The Defense Intelligence Agency didn’t know former director Mike Flynn had been paid nearly $34,000 by a Russian state media outlet when it renewed his security clearance in April 2016, two U.S. officials told NBC News.
Flynn had disclosed the December 2015 trip to Moscow to the DIA, but he never told them he was paid by RT, the official said. The Defense Department inspector general is now investigating whether Flynn broke the rules. The U.S. Constitution forbids retired generals from accepting foreign payments without permission.
Flynn’s failure to inform the DIA he had been paid has not been reported previously. In the past, lawmakers who reviewed documents said they had seen no evidence he had reported the fees. The revelation casts new light on the White House assertion Monday that the Obama administration should have denied Flynn a security clearance if officials were concerned about him.

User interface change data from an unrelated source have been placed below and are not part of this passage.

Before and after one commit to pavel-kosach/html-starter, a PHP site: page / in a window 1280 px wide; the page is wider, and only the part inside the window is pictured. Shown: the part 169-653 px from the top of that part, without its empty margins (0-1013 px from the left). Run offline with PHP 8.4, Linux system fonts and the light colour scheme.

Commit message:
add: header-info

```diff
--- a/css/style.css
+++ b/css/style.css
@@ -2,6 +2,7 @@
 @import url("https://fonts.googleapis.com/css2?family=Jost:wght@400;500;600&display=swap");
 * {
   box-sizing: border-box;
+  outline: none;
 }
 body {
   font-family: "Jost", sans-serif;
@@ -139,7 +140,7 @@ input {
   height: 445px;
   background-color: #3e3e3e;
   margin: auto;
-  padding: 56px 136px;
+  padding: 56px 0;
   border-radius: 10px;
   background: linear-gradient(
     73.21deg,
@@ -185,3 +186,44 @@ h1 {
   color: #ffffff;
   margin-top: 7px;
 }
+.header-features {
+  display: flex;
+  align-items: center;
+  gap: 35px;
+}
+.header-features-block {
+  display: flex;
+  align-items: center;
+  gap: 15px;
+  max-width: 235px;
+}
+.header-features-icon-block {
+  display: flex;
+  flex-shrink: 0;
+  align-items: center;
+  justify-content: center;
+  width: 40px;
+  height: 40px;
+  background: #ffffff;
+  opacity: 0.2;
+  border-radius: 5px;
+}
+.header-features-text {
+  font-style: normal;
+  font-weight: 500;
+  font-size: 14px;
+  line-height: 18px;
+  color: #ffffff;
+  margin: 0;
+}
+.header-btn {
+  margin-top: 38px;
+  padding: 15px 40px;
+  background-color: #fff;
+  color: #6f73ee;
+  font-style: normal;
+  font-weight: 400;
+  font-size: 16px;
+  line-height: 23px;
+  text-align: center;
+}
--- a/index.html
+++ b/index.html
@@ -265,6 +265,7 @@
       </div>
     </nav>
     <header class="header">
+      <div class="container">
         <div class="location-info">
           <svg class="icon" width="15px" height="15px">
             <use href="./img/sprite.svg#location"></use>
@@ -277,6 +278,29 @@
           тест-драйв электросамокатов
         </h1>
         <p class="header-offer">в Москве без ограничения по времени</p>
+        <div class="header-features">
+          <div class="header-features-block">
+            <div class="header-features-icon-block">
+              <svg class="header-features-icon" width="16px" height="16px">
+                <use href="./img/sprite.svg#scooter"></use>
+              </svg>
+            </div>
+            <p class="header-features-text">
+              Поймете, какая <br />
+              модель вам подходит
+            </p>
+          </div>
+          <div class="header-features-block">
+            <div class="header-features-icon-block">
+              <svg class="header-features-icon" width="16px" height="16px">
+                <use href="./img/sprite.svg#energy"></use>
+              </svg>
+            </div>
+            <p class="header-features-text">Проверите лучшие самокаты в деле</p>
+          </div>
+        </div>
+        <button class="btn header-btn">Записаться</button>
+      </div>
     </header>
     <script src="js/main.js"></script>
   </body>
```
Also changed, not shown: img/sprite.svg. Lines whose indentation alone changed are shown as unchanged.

Yes it does, but it’s not quite clear what NBC’s point is about it. As Allahpundit noted earlier today, NBC had also reported that the Trump administration needed to get Flynn a separate clearance for his job through the CIA and not just the DoD. That failure falls squarely on Trump’s White House, which should have had that completed before pushing Flynn into position. That check might have uncovered the undisclosed payments from RT and Flynn’s other undeclared lobbying for foreign interests, which came out after his resignation and for which Flynn might face a criminal probe. Had the White House done its due diligence up front, they could have avoided all of these embarrassments.
And needless to say, this isn’t exactly a confidence-builder either. It took more than two weeks for the Trump administration to react after Sally Yates warned White House counsel Don McGahn than Flynn could be targeted for extortion by Russia:
So to recap: Yates warned W.H. on January 26.
Flynn remained NSA for another 18 days after the warning that he was likely compromised.
— Kyle Griffin (@kylegriffin1) May 8, 2017
On the other hand, the failure of Flynn to disclose his RT payments during his clearance renewal doesn’t reflect on Team Trump as much as it does the Obama administration’s Defense Department. Bear in mind that Barack Obama and other former officials of the former administration claim they had become increasingly concerned about Russian influence in the election and attempts to penetrate various campaigns. Flynn’s visit to Russia in 2015 was well known, even if the payment was not, and he had joined the campaign relatively early — so why didn’t the DoD dig more into Flynn’s business in Russia? For that matter, why didn’t they dig into Flynn’s consultant business and uncover the nature of his clientele?
Both sides are pointing the finger at each other; it looks like both sides have plenty of room to share the blame.
Speaking of two different sides, both Sally Yates and then-Director of National Intelligence James Clapper got asked directly whether they had seen evidence of collusion between the Trump campaign and Russian intelligence — the issue on which Flynn has been scrutinized, among others. Clapper flatly said he had seen none, while Yates — who was acting Attorney General for less than two weeks — says she can’t answer that question in open session but that “you should not draw from that an assumption that the answer is yes.” Senator Lindsey Graham wonders what Yates would know that a DNI wouldn’t, and it turns out to be … not much:
Q: Do you have evidence of collusion between Trump campaign & Russians?
Yates: I can’t answer that without revealing classified information pic.twitter.com/7NCsaMKquO
— Bradd Jaffy (@BraddJaffy) May 8, 2017
So far, the only solid conclusion one can reach from today’s events is that few know what they’re doing in Washington.